DATA FOR PROCESSING
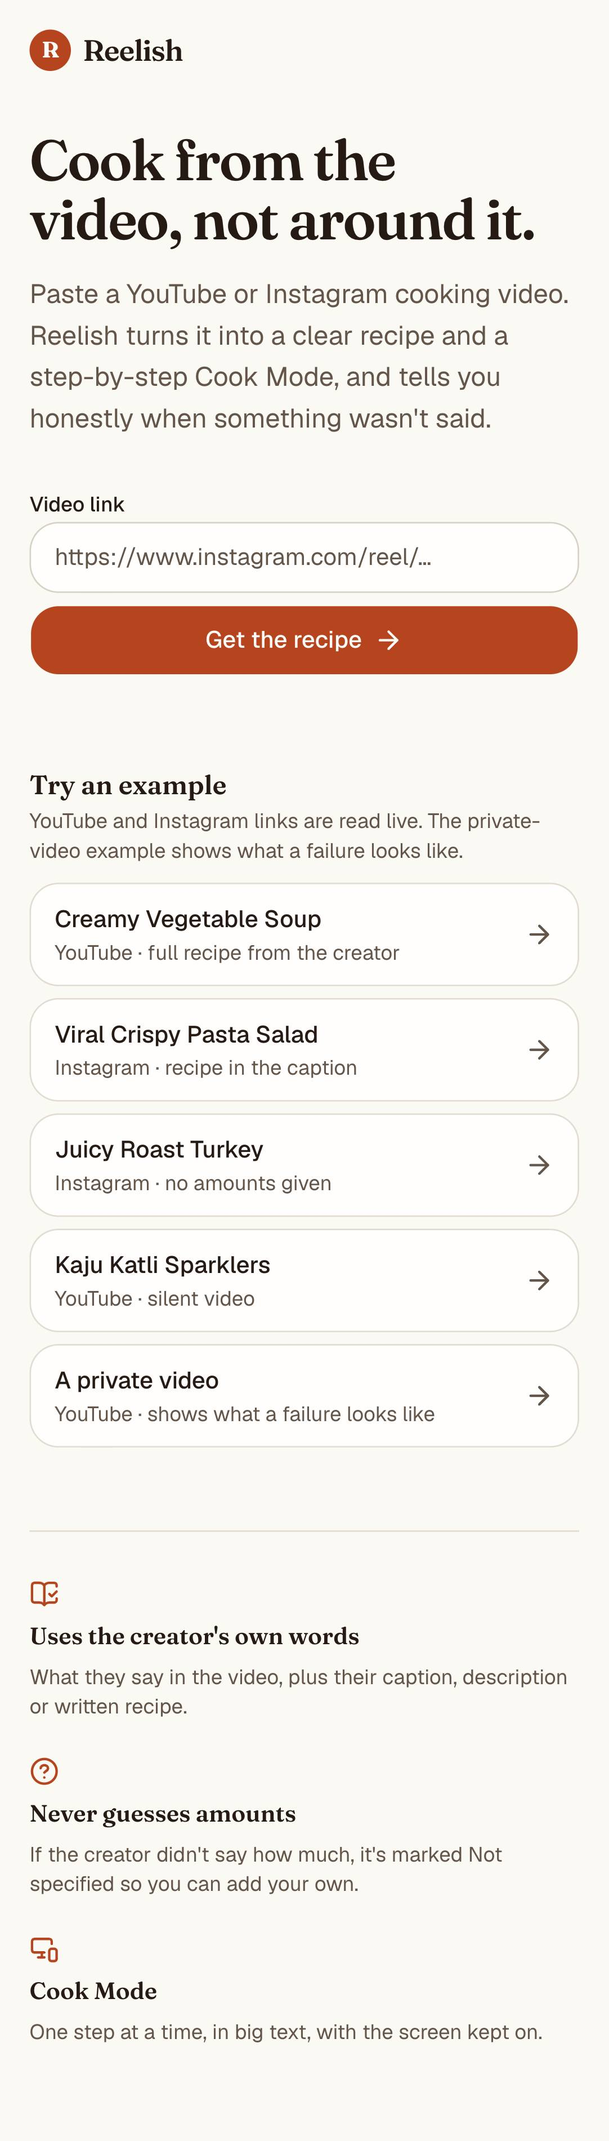
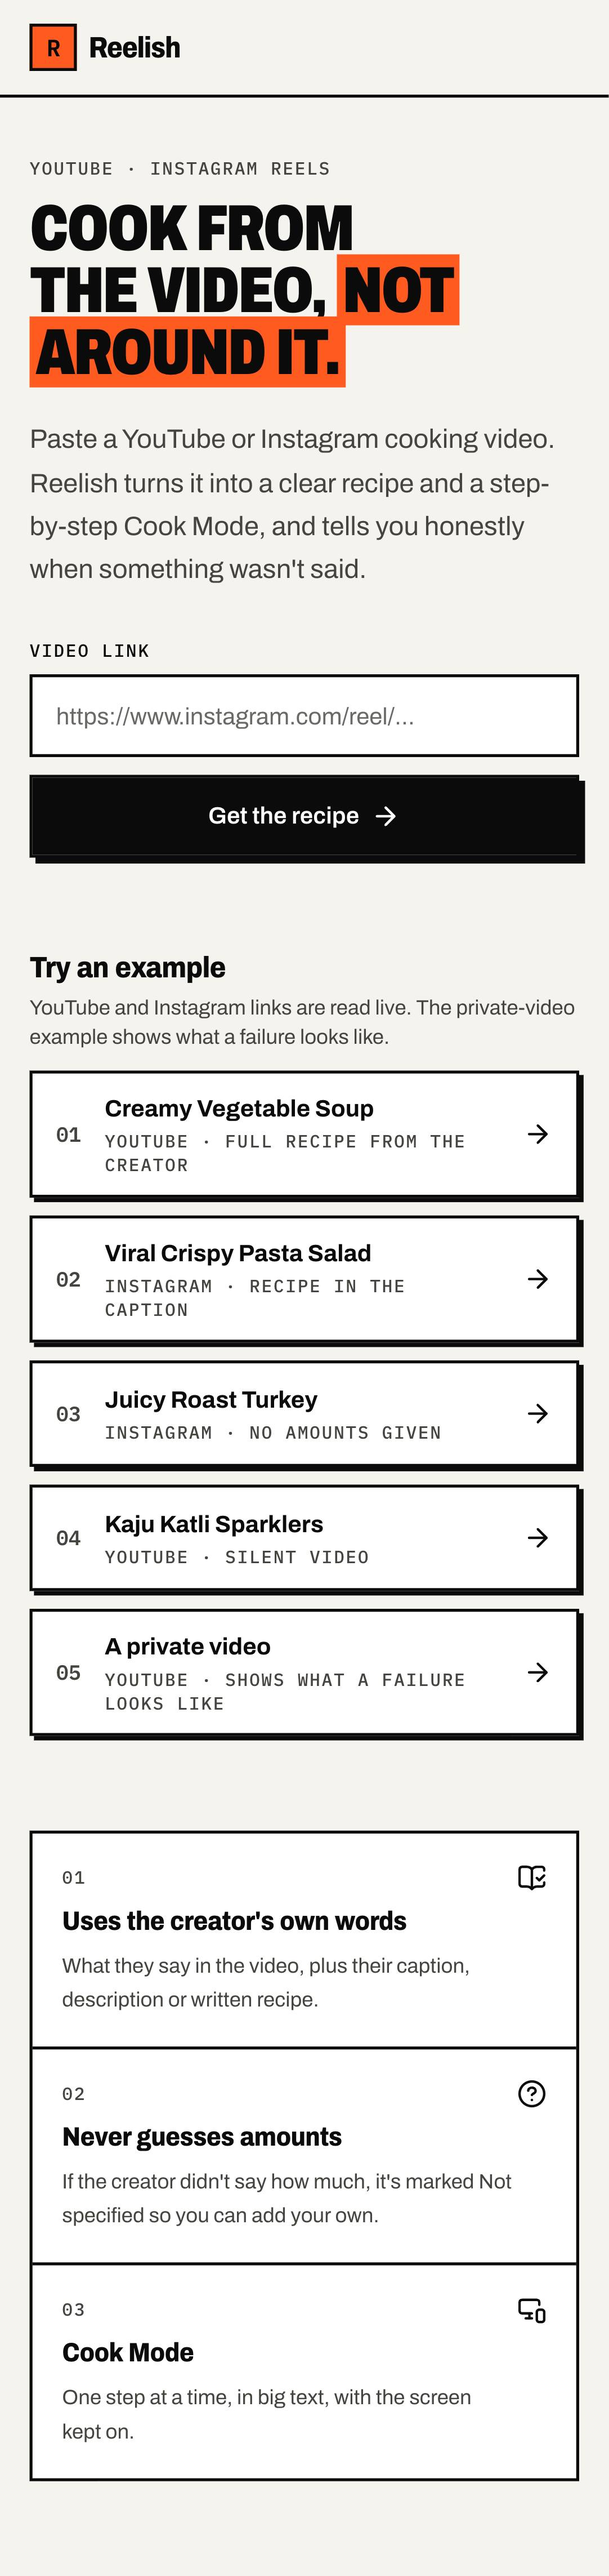
Docs: live release is 384b6e2 (redesign); production screenshots refreshed from the live site (42/42, cached, $0)

diff --git a/docs/DEPLOYMENT.md b/docs/DEPLOYMENT.md
@@ -1,6 +1,7 @@
 # Deployment: Reelish on the shared VPS
 
-**Status: live at <https://deepclean.app/reelish>** since 2026-11-22 IST. First release `4d6083c`; now `af44fbb`, which adds a small start-form fix. The server also runs
+**Status: live at <https://deepclean.app/reelish>** since 2026-11-22 IST. First release `4d6083c`; then `af44fbb` (start-form fix); now `384b6e2` (brutalist redesign). The previous
+release is kept on the server for rollback. The server also runs
 DeepClean.app and a few other small apps owned by the same person. Reelish shares only the machine and the
 Nginx process.
 DeepClean's files, database, Node and services were not touched.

TASK INSTRUCTIONS
Which lines in the listing above hold the word "release"? Show each of them.

OUTPUT FOR THIS TASK
Docs: live release is 384b6e2 (redesign); production screenshots refreshed from the live site (42/42, cached, $0)
-**Status: live at <https://deepclean.app/reelish>** since 2026-11-22 IST. First release `4d6083c`; now `af44fbb`, which adds a small start-form fix. The server also runs
+**Status: live at <https://deepclean.app/reelish>** since 2026-11-22 IST. First release `4d6083c`; then `af44fbb` (start-form fix); now `384b6e2` (brutalist redesign). The previous
+release is kept on the server for rollback. The server also runs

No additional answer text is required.